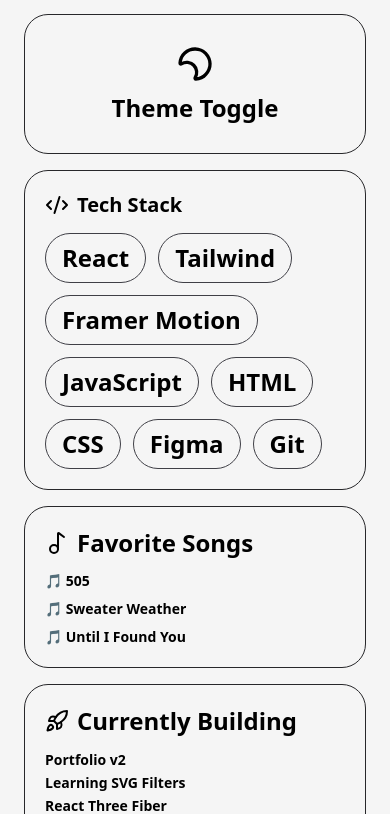
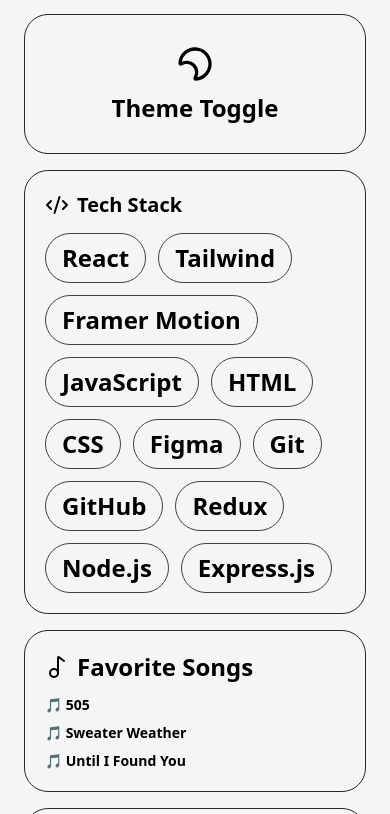
Before and after one commit to Kartik-verma-15/portfolio-kartik, a React (Vite) app: page / in a window 390 px wide. Shown: the part 1610-2424 px from the top of the page. Built offline with nearby package versions, Linux system fonts and the light colour scheme; a web font is replaced by a local one.

Commit message:
19june26

```diff
--- a/src/About.jsx
+++ b/src/About.jsx
@@ -77,8 +77,8 @@
         <motion.div
           onHoverStart={() => setHoveredEdu(true)}
           onHoverEnd={() => setHoveredEdu(false)}
-          className={`col-span-1 md:col-span-2 overflow-hidden rounded-3xl border border-zinc-800 bg-transparent p-5 h-auto md:h-[180px] md:hover:h-[380px] transition-all duration-500 ease-in-out ${
-            hoveredEdu ? "z-30 text-white" : ""
+          className={`col-span-1 md:col-span-2 overflow-hidden rounded-3xl border border-zinc-800 bg-neutral-100 p-5 h-auto md:h-[180px] md:hover:h-[380px] transition-all duration-500 ease-in-out ${
+            hoveredEdu ? "z-30 text-stone-900" : ""
           }`}
         >
           <div className="flex items-center gap-2">
@@ -120,8 +120,8 @@
         <motion.div
           onHoverStart={() => setHoveredStack(true)}
           onHoverEnd={() => setHoveredStack(false)}
-          className={`col-span-1 md:col-span-2 overflow-hidden rounded-3xl border border-zinc-800 bg-transparent p-5 h-auto md:h-[180px] md:hover:h-[380px] transition-all duration-500 ease-in-out ${
-            hoveredStack ? "z-20 text-white" : ""
+          className={`col-span-1 md:col-span-2 overflow-hidden rounded-3xl border border-zinc-800 bg-neutral-100 p-5 h-auto md:h-[180px] md:hover:h-[380px] transition-all duration-500 ease-in-out ${
+            hoveredStack ? "z-20 text-stone-900" : ""
           }`}
         >
           <div className="flex items-center gap-2">
@@ -139,6 +139,10 @@
               "CSS",
               "Figma",
               "Git",
+              "GitHub",
+              "Redux",
+              "Node.js",
+              "Express.js",
             ].map((item) => (
               <motion.div
                 key={item}
--- a/src/Footer.jsx
+++ b/src/Footer.jsx
@@ -65,7 +65,7 @@
 
             {/* Github */}
             <motion.a
-              href="https://github.com/YOUR_GITHUB"
+              href="https://github.com/Kartik-verma-15"
               target="_blank"
               rel="noopener noreferrer"
               whileHover={{
```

**ASSIGNMENT:**
Please retype the data exactly. The pictures do not go in.

**ANSWER TO THE EXERCISE:**
Before and after one commit to Kartik-verma-15/portfolio-kartik, a React (Vite) app: page / in a window 390 px wide. Shown: the part 1610-2424 px from the top of the page. Built offline with nearby package versions, Linux system fonts and the light colour scheme; a web font is replaced by a local one.

Commit message:
19june26

```diff
--- a/src/About.jsx
+++ b/src/About.jsx
@@ -77,8 +77,8 @@
         <motion.div
           onHoverStart={() => setHoveredEdu(true)}
           onHoverEnd={() => setHoveredEdu(false)}
-          className={`col-span-1 md:col-span-2 overflow-hidden rounded-3xl border border-zinc-800 bg-transparent p-5 h-auto md:h-[180px] md:hover:h-[380px] transition-all duration-500 ease-in-out ${
-            hoveredEdu ? "z-30 text-white" : ""
+          className={`col-span-1 md:col-span-2 overflow-hidden rounded-3xl border border-zinc-800 bg-neutral-100 p-5 h-auto md:h-[180px] md:hover:h-[380px] transition-all duration-500 ease-in-out ${
+            hoveredEdu ? "z-30 text-stone-900" : ""
           }`}
         >
           <div className="flex items-center gap-2">
@@ -120,8 +120,8 @@
         <motion.div
           onHoverStart={() => setHoveredStack(true)}
           onHoverEnd={() => setHoveredStack(false)}
-          className={`col-span-1 md:col-span-2 overflow-hidden rounded-3xl border border-zinc-800 bg-transparent p-5 h-auto md:h-[180px] md:hover:h-[380px] transition-all duration-500 ease-in-out ${
-            hoveredStack ? "z-20 text-white" : ""
+          className={`col-span-1 md:col-span-2 overflow-hidden rounded-3xl border border-zinc-800 bg-neutral-100 p-5 h-auto md:h-[180px] md:hover:h-[380px] transition-all duration-500 ease-in-out ${
+            hoveredStack ? "z-20 text-stone-900" : ""
           }`}
         >
           <div className="flex items-center gap-2">
@@ -139,6 +139,10 @@
               "CSS",
               "Figma",
               "Git",
+              "GitHub",
+              "Redux",
+              "Node.js",
+              "Express.js",
             ].map((item) => (
               <motion.div
                 key={item}
--- a/src/Footer.jsx
+++ b/src/Footer.jsx
@@ -65,7 +65,7 @@
 
             {/* Github */}
             <motion.a
-              href="https://github.com/YOUR_GITHUB"
+              href="https://github.com/Kartik-verma-15"
               target="_blank"
               rel="noopener noreferrer"
               whileHover={{
```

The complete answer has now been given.